However, going into a meeting with a complete understanding of the potential buyer’s business and the attitude of the company can help ensure that you are approaching the meeting with the right frame of mind and with the right parts of your company value proposition emphasized in the right way during the meeting.


By doing research on each buyer, you can assess their potential interest. Whether a financial buyer has voiced interest in rolling you up with another purchase or bolting you onto another company within their portfolio, you may see a natural fit there or where your company can be a catalyst for increasing the value of their investment.


The same goes for strategic buyers. Strategic buyers will likely have their solutions profile covered by industry analysts. Some sellers like to use tools like Gartner at times to help them get a better understanding of the company.  While Gartner can provide some insight into the different companies and how they have behaved before, it isn’t a replacement for having dealmakers on your side that have their personal experience to help show you what weaknesses in a buyer’s portfolio you might really be a good fit for.

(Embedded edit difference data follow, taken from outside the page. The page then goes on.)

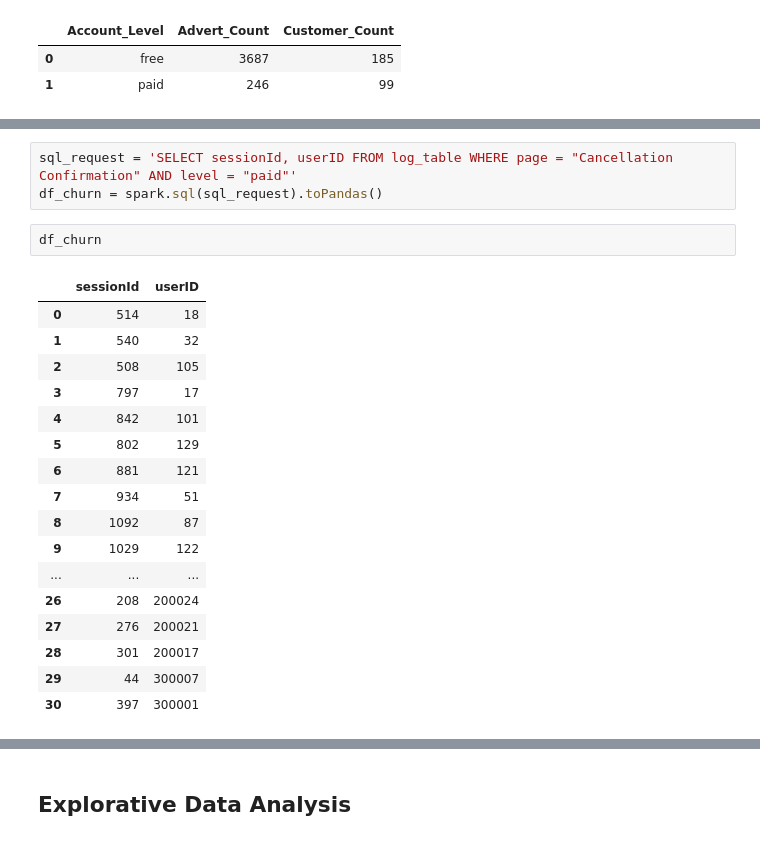
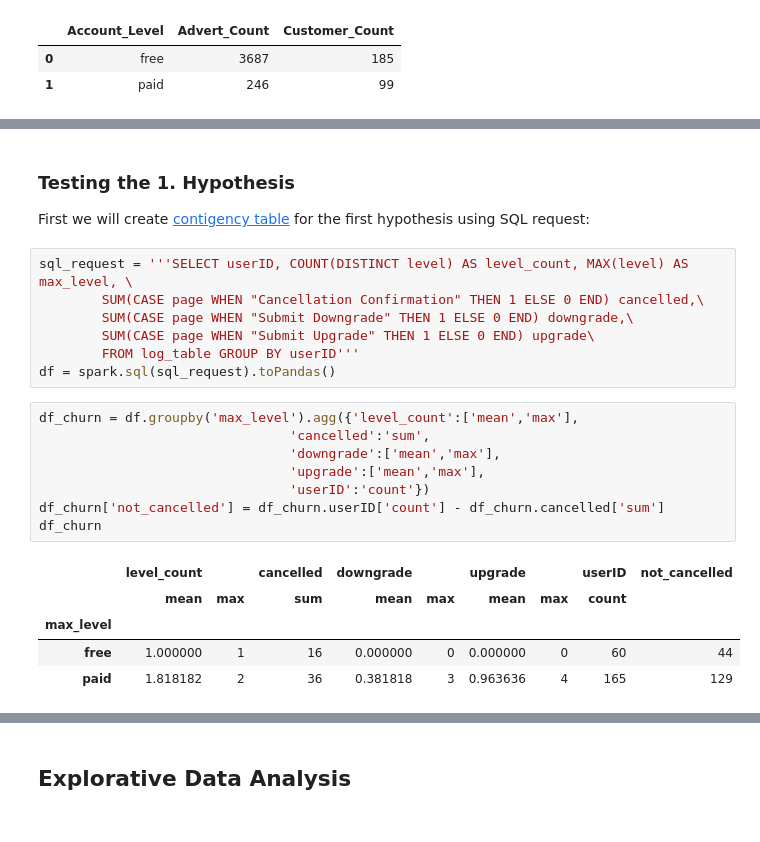
Before and after one commit to v1001/Sparkify_Churn_Prediction, a Jupyter notebook: Sparkify_Wrangling_Statistics.ipynb, the cells around one changed output, grey strips where cells are left out. Cells and saved outputs as stored; diff of their text form.

Commit message:
finalized the sparkify feature engineering and ML jupyter notebook

```diff
--- a/Sparkify_Wrangling_Statistics.ipynb
+++ b/Sparkify_Wrangling_Statistics.ipynb
@@ -422,23 +405,24 @@ df_adv
-# %%
-sql_request = 'SELECT sessionId, userID FROM log_table WHERE page = "Cancellation Confirmation" AND level = "paid"'
-df_churn = spark.sql(sql_request).toPandas()
-# %%
-df_churn
-# %% [output]
-|  | sessionId | userID |
-| 0 | 514 | 18 |
-| 1 | 540 | 32 |
-| 2 | 508 | 105 |
-| 3 | 797 | 17 |
-| 4 | 842 | 101 |
-| 5 | 802 | 129 |
-| 6 | 881 | 121 |
-| 7 | 934 | 51 |
-| 8 | 1092 | 87 |
-| 9 | 1029 | 122 |
-| ... | ... | ... |
-| 26 | 208 | 200024 |
-| 27 | 276 | 200021 |
-| 28 | 301 | 200017 |
-| 29 | 44 | 300007 |
-| 30 | 397 | 300001 |
+# %% [markdown]
+### Testing the 1. Hypothesis
+First we will create [contigency table](https://en.wikipedia.org/wiki/Contingency_table) for the first hypothesis using SQL request:
+# %%
+sql_request = '''SELECT userID, COUNT(DISTINCT level) AS level_count, MAX(level) AS max_level, \
+        SUM(CASE page WHEN "Cancellation Confirmation" THEN 1 ELSE 0 END) cancelled,\
+        SUM(CASE page WHEN "Submit Downgrade" THEN 1 ELSE 0 END) downgrade,\
+        SUM(CASE page WHEN "Submit Upgrade" THEN 1 ELSE 0 END) upgrade\
+        FROM log_table GROUP BY userID'''
+df = spark.sql(sql_request).toPandas()
+# %%
+df_churn = df.groupby('max_level').agg({'level_count':['mean','max'],
+                                'cancelled':'sum',
+                                'downgrade':['mean','max'],
+                                'upgrade':['mean','max'],
+                                'userID':'count'})
+df_churn['not_cancelled'] = df_churn.userID['count'] - df_churn.cancelled['sum']
+df_churn
+# %% [output]
+|  | level_count |  | cancelled | downgrade |  | upgrade |  | userID | not_cancelled |
+|  | mean | max | sum | mean | max | mean | max | count |  |
+| max_level |  |  |  |  |  |  |  |  |  |
+| free | 1.000000 | 1 | 16 | 0.000000 | 0 | 0.000000 | 0 | 60 | 44 |
+| paid | 1.818182 | 2 | 36 | 0.381818 | 3 | 0.963636 | 4 | 165 | 129 |
```
Also changed, not shown: parts of 21 cells of this notebook.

But when you’re going into a meeting to sell, you have to keep in mind that you’ve got to sell your company. This means thinking about the whole company as a product and selling the experience of adding the company to their portfolio. Like how a car manufacturer doesn’t just advertise the engine or the transmission and instead sells you on how good it will feel to be the driver of the car.


It Isn’t Just About Buyers

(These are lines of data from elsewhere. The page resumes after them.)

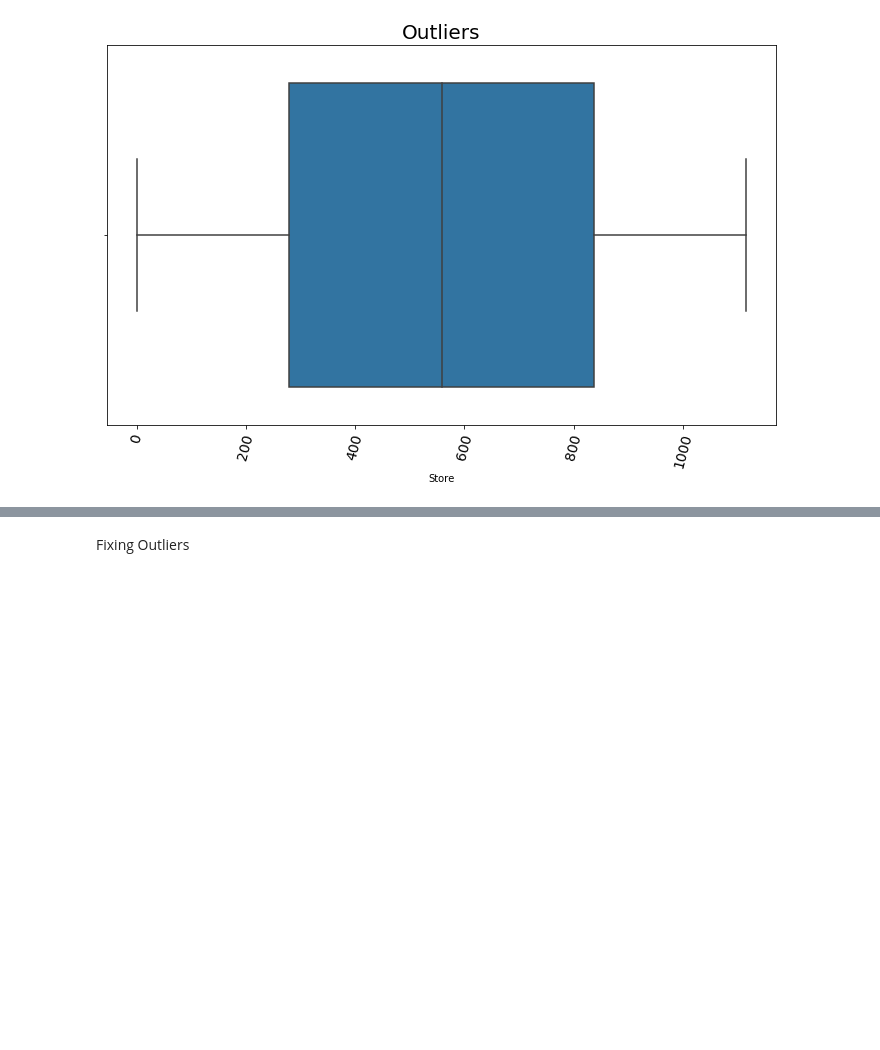
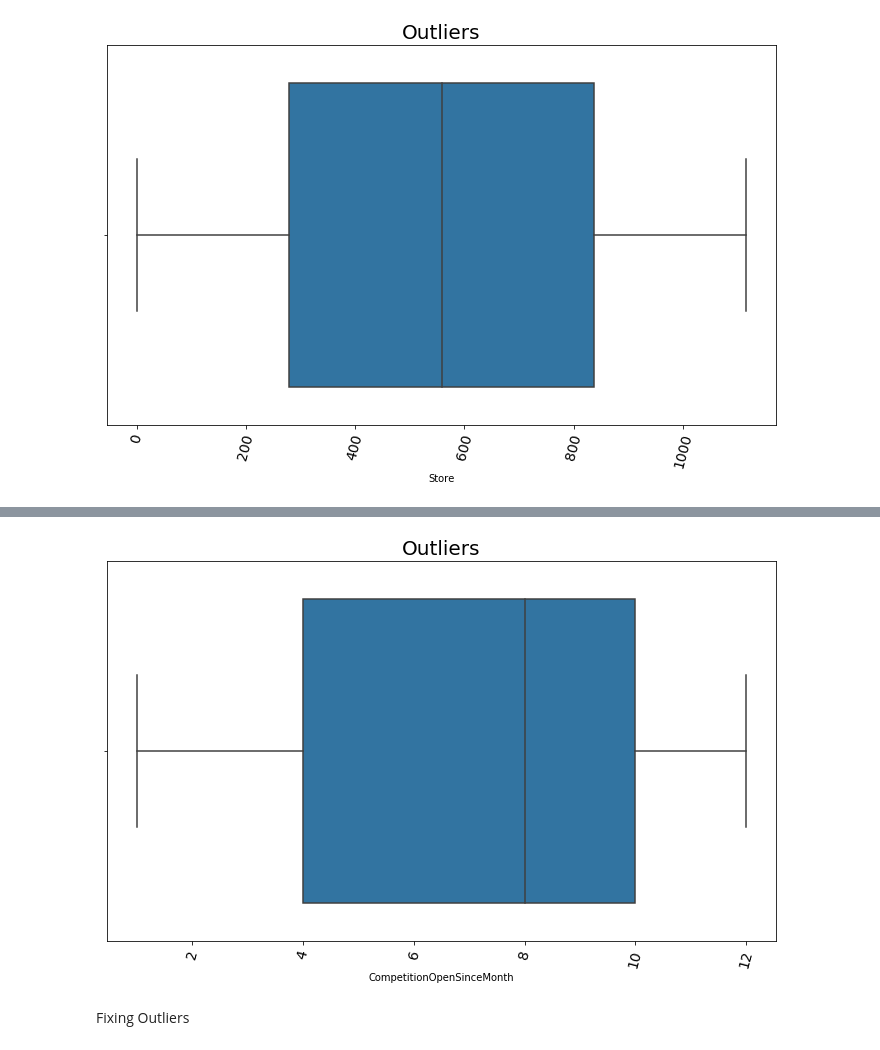
Before and after one commit to BirhanuGebisa/Pharmaceutical_sales_prediction, a Jupyter notebook: notebooks/preprocessing.ipynb, the cells around one changed output, grey strips where cells are left out. Cells and saved outputs as stored; diff of their text form; code cells hidden in the pictures; blank space fills up the shorter version.

```diff
--- a/notebooks/preprocessing.ipynb
+++ b/notebooks/preprocessing.ipynb
@@ -152,5 +158,7 @@ exploration.plot_box(store_data, 'Promo2', 'Outliers')
 # %%
-exploration.plot_box(store_data, 'CompetitionOpenSinceMonth', 'Outliers')
+visualize.plot_box(store_df, 'CompetitionOpenSinceMonth', 'Outliers')
+# %% [output]
+[figure, added]
 # %% [markdown]
 Fixing Outliers
 # %%
```
Also changed, not shown: parts of 11 cells of this notebook.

While doing all of this research can ensure that you are ahead of the game when you get into the meetings that you are involved in, you can’t guarantee the Optimal Outcome when you’re doing things on your own. In order to reach your Optimal Outcome, you need a team behind you that will be able to make sure that your valuation, your company’s attitude and the solutions that your company offers are properly looked at and understood by the buyer.


Doing the M&A process on your own is a major mistake, especially since you’re used to being focused on a different kind of sale. There’s so much riding on this process and you already have to try and shift your focus. If you want the optimal process, then you’ll want to go with a company that will use team-selling to get you the Optimal Outcome, which is the best fit for your company, your employees and yourself.